[What the exercise asks]: One figure is the whole answer: the number of lines below that contain the word "covers".

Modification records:
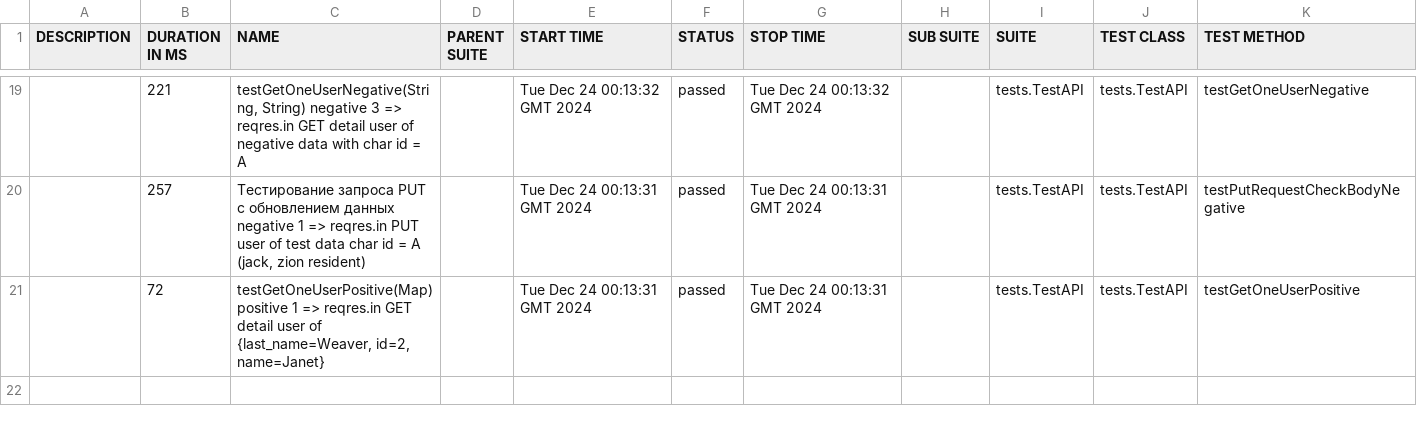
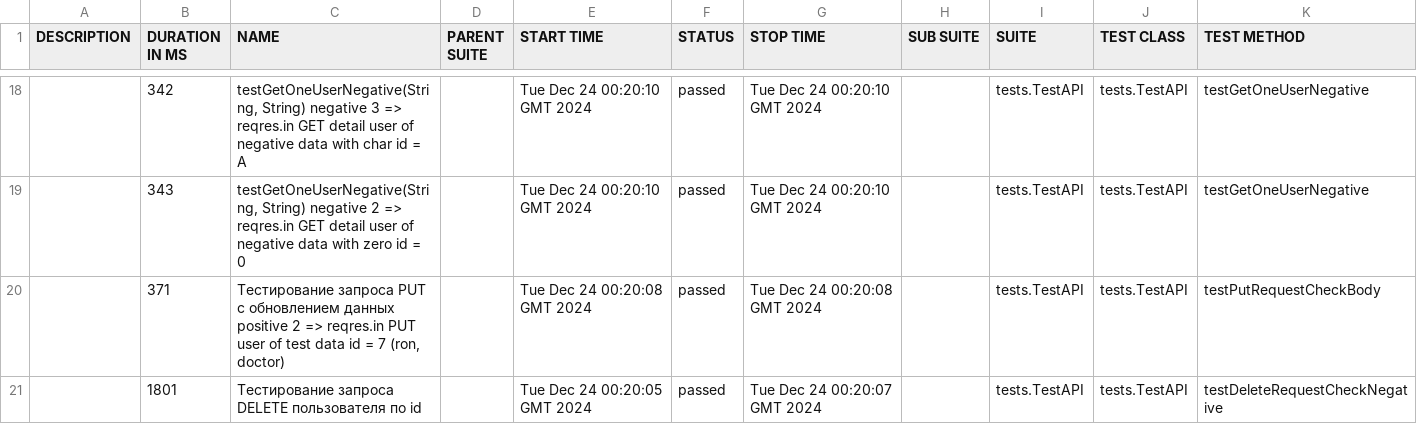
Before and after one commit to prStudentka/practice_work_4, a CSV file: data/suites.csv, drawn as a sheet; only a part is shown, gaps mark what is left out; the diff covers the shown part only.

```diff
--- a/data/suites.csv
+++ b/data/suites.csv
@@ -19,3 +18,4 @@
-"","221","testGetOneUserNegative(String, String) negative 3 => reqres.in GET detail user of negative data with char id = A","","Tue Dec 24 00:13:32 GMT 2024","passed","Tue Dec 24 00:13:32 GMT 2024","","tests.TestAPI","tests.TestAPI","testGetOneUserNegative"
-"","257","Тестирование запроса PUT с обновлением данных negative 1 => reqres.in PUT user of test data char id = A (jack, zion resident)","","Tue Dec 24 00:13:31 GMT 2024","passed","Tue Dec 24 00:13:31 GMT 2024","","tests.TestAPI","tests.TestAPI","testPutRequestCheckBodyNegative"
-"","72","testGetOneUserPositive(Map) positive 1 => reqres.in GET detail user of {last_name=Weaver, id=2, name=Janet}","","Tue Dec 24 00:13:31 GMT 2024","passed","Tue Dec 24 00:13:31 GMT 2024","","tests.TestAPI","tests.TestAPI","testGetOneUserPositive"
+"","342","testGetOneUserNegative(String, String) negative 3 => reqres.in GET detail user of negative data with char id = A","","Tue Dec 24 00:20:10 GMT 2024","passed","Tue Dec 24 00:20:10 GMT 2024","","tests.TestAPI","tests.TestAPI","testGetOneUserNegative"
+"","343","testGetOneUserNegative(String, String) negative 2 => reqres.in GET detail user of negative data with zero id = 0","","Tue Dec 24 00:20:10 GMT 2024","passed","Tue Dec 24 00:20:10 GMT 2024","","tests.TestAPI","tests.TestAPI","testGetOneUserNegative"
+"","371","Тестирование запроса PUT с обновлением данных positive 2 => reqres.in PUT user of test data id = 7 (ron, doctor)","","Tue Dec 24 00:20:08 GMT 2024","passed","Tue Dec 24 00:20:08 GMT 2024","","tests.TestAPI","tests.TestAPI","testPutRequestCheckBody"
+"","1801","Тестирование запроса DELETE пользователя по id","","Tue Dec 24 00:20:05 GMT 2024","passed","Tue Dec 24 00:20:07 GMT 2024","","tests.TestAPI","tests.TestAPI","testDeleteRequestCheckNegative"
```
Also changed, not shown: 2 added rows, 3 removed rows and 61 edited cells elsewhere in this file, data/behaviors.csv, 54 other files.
---
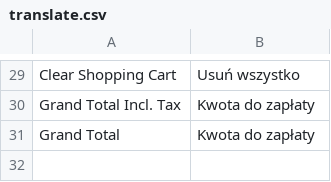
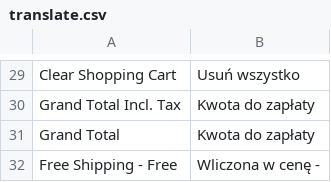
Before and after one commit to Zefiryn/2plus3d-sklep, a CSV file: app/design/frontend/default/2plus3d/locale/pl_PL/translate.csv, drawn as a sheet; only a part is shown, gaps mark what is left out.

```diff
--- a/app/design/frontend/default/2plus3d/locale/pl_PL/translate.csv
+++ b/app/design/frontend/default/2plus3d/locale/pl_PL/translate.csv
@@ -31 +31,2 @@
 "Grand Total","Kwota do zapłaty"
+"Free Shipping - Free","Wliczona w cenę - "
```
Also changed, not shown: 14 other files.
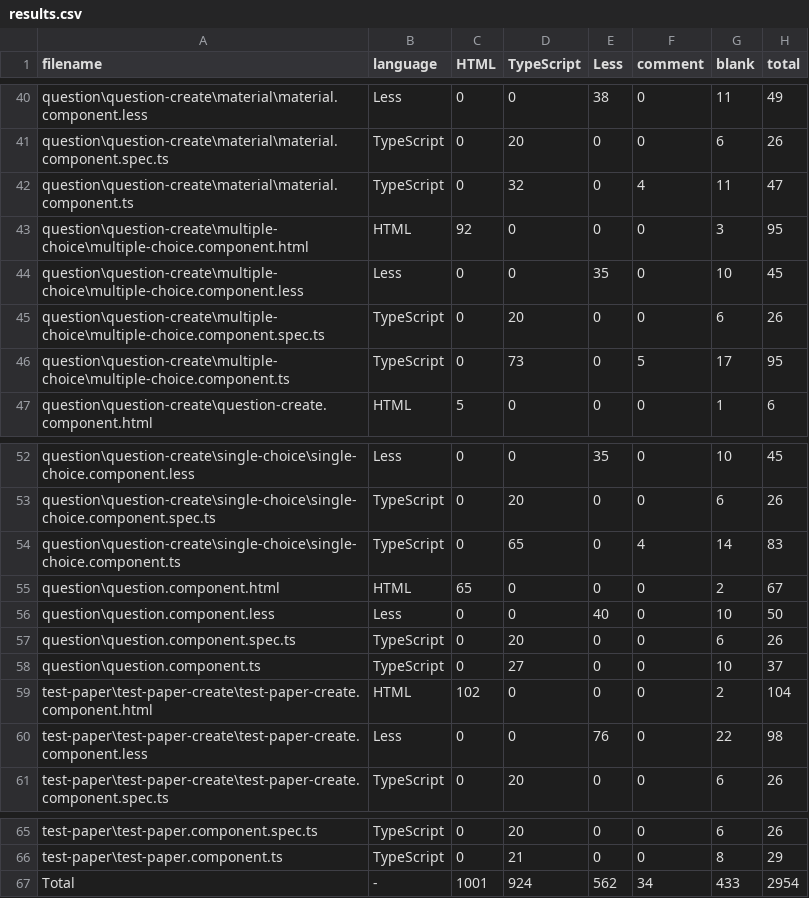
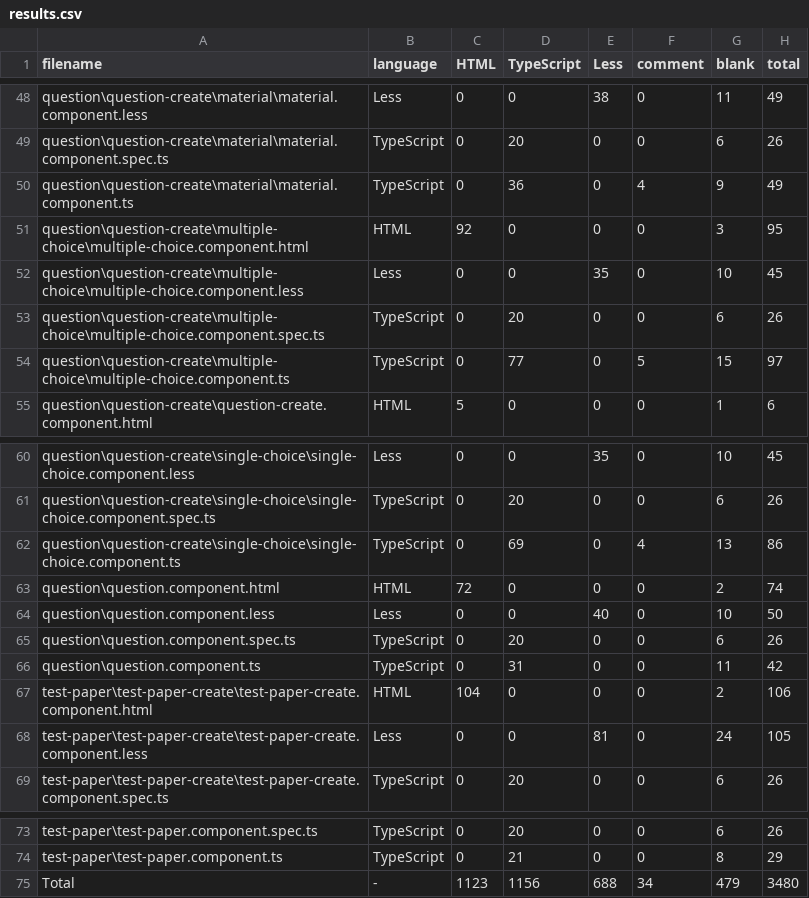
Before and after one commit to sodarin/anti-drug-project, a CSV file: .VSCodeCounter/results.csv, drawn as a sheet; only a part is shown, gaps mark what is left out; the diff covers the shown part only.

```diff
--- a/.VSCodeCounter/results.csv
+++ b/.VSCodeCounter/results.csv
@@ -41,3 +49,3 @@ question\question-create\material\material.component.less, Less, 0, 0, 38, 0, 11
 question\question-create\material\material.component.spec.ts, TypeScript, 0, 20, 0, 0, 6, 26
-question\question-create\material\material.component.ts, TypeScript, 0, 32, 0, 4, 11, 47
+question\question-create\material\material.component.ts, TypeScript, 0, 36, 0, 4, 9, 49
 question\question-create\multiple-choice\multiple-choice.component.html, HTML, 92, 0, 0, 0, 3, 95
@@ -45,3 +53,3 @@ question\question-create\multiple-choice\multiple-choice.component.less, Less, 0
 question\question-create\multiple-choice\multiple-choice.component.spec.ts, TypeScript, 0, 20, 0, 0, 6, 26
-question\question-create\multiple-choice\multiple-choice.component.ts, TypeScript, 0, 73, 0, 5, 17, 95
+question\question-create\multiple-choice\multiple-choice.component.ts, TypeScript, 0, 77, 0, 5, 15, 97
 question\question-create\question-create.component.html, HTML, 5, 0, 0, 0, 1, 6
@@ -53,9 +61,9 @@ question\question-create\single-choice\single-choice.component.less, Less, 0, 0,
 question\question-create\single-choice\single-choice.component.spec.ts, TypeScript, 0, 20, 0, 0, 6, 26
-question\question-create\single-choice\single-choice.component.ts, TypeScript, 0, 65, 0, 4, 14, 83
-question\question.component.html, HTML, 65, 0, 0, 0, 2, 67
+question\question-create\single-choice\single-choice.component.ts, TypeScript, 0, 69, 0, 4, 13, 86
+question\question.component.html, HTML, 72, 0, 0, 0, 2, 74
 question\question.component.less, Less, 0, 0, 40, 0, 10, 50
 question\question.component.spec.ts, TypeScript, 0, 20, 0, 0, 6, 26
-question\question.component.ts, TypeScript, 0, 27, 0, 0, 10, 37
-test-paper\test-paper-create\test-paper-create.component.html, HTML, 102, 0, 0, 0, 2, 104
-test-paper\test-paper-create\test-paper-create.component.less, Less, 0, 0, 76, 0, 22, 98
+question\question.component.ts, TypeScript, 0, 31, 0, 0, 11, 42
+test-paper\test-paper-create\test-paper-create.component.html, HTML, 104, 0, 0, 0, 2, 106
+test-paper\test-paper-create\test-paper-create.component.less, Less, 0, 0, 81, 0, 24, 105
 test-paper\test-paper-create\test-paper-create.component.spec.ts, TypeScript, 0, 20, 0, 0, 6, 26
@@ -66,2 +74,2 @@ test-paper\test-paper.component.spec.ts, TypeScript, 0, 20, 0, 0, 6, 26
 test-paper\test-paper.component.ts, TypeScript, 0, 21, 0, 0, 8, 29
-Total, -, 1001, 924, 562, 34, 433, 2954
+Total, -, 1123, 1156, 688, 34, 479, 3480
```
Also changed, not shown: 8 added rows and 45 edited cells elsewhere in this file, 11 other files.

[Solution]: 2